→ What to produce:
Searching the material below, find each line that includes the word "changed", and copy it.

→ Data for the task:
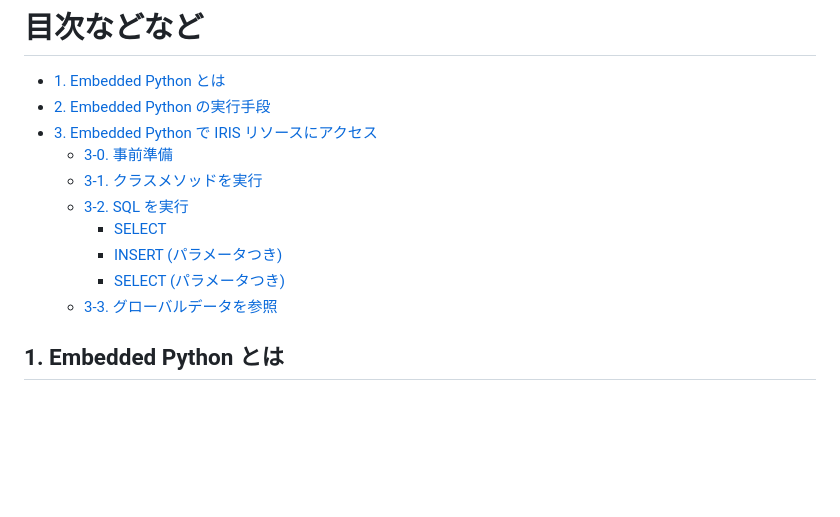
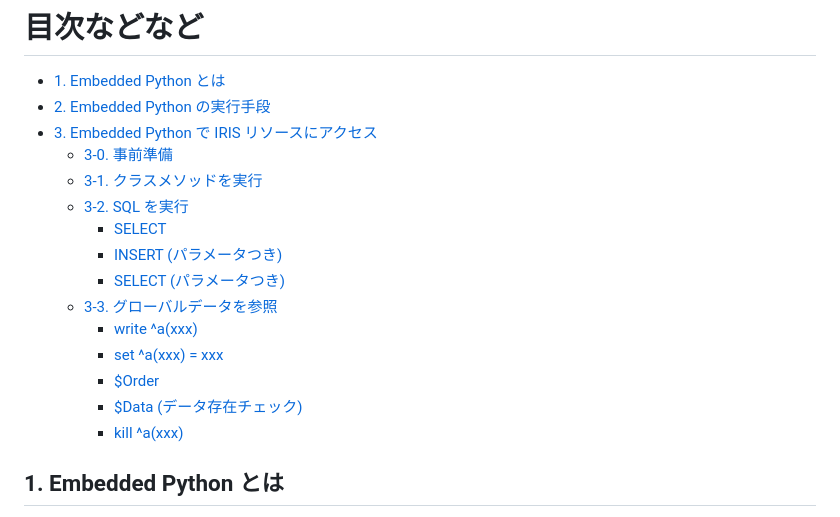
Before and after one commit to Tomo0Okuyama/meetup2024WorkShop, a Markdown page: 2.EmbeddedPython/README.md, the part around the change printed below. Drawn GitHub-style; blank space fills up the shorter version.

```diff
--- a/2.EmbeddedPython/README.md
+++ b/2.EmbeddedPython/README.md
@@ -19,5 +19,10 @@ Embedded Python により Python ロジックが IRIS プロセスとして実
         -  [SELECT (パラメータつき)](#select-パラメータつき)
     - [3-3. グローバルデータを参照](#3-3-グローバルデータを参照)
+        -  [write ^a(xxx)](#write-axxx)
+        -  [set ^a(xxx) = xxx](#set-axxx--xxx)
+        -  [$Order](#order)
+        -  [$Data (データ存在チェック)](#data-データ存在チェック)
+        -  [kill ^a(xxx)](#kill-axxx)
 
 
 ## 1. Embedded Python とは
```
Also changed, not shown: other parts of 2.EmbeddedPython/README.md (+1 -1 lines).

...

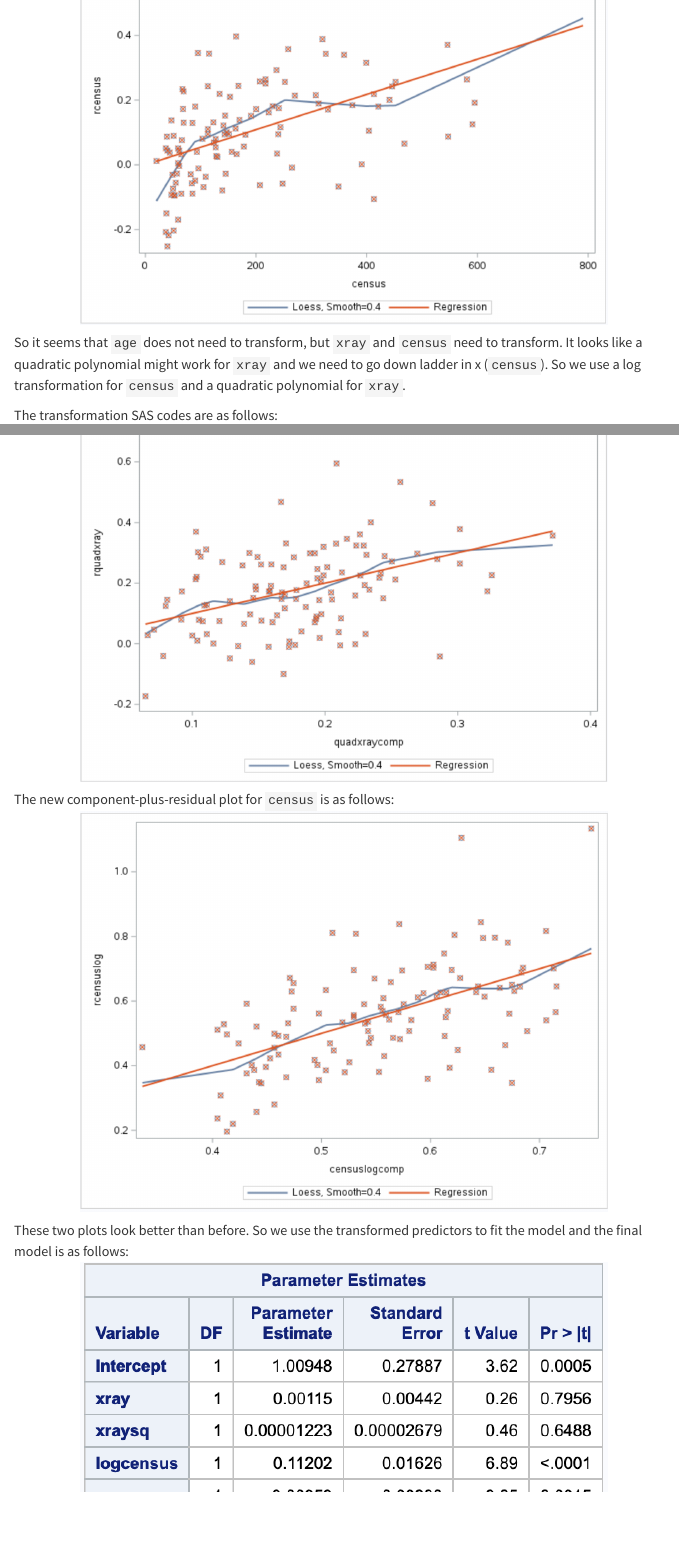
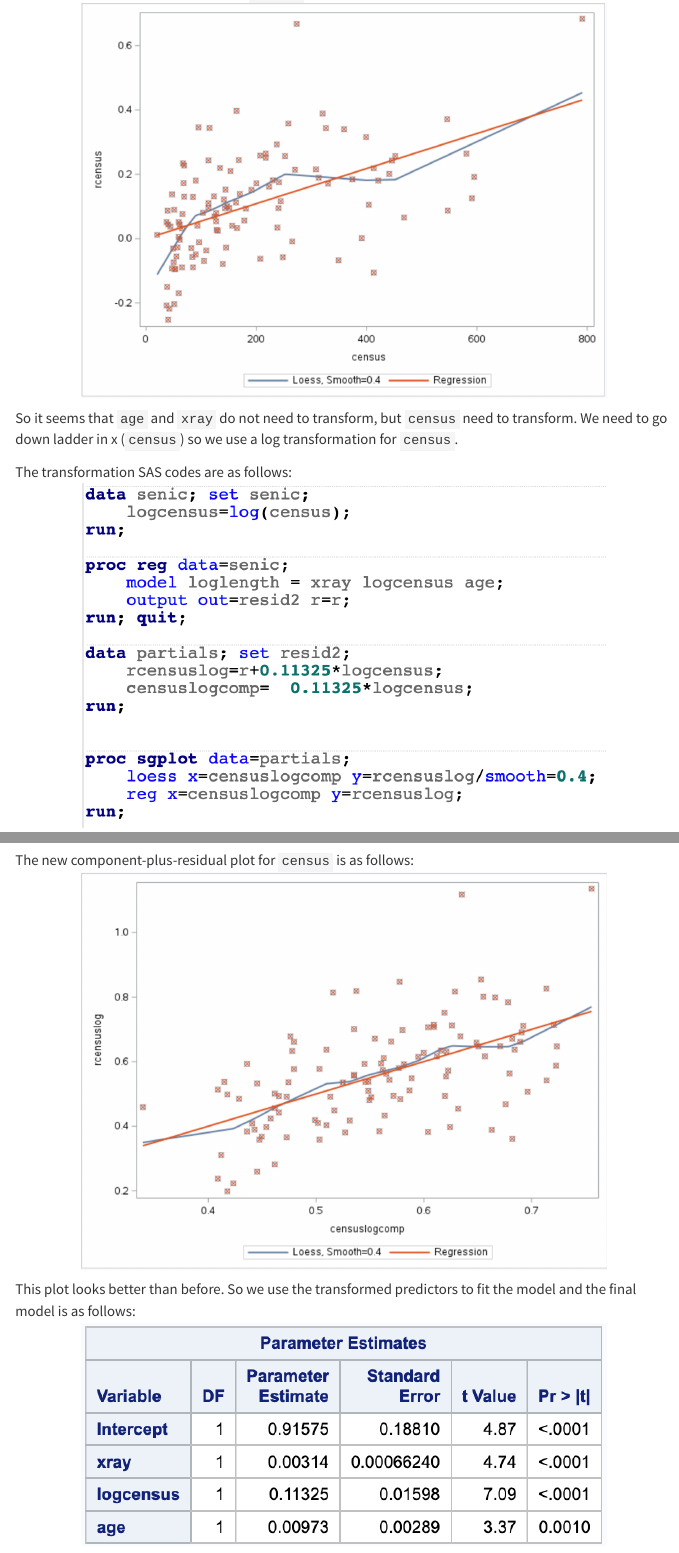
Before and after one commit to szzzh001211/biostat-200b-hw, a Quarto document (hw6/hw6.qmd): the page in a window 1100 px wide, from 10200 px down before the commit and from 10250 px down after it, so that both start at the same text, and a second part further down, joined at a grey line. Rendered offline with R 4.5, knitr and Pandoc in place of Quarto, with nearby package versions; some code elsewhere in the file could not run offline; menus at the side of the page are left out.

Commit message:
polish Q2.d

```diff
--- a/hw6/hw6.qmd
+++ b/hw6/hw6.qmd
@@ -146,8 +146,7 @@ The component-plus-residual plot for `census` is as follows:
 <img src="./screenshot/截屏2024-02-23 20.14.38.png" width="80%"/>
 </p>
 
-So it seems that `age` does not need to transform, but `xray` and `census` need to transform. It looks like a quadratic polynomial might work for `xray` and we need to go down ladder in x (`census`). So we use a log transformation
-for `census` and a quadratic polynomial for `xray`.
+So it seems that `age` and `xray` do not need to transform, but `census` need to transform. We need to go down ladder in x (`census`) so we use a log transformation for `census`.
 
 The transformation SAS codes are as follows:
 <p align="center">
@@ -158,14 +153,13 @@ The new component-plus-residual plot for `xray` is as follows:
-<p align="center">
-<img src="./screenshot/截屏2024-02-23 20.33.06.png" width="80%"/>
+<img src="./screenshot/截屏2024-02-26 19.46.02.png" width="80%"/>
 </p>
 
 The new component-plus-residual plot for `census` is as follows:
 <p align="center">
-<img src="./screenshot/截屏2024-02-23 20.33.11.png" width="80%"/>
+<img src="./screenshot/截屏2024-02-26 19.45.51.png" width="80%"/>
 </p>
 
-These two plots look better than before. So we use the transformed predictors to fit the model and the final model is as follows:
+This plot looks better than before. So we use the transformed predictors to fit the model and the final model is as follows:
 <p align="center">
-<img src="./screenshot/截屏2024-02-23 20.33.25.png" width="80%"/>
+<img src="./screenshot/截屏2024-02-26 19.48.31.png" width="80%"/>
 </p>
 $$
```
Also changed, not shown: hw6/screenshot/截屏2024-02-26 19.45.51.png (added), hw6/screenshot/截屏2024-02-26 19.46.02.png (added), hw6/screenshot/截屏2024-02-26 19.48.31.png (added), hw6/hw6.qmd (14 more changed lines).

→ Reply:
Also changed, not shown: other parts of 2.EmbeddedPython/README.md (+1 -1 lines).
Also changed, not shown: hw6/screenshot/截屏2024-02-26 19.45.51.png (added), hw6/screenshot/截屏2024-02-26 19.46.02.png (added), hw6/screenshot/截屏2024-02-26 19.48.31.png (added), hw6/hw6.qmd (14 more changed lines).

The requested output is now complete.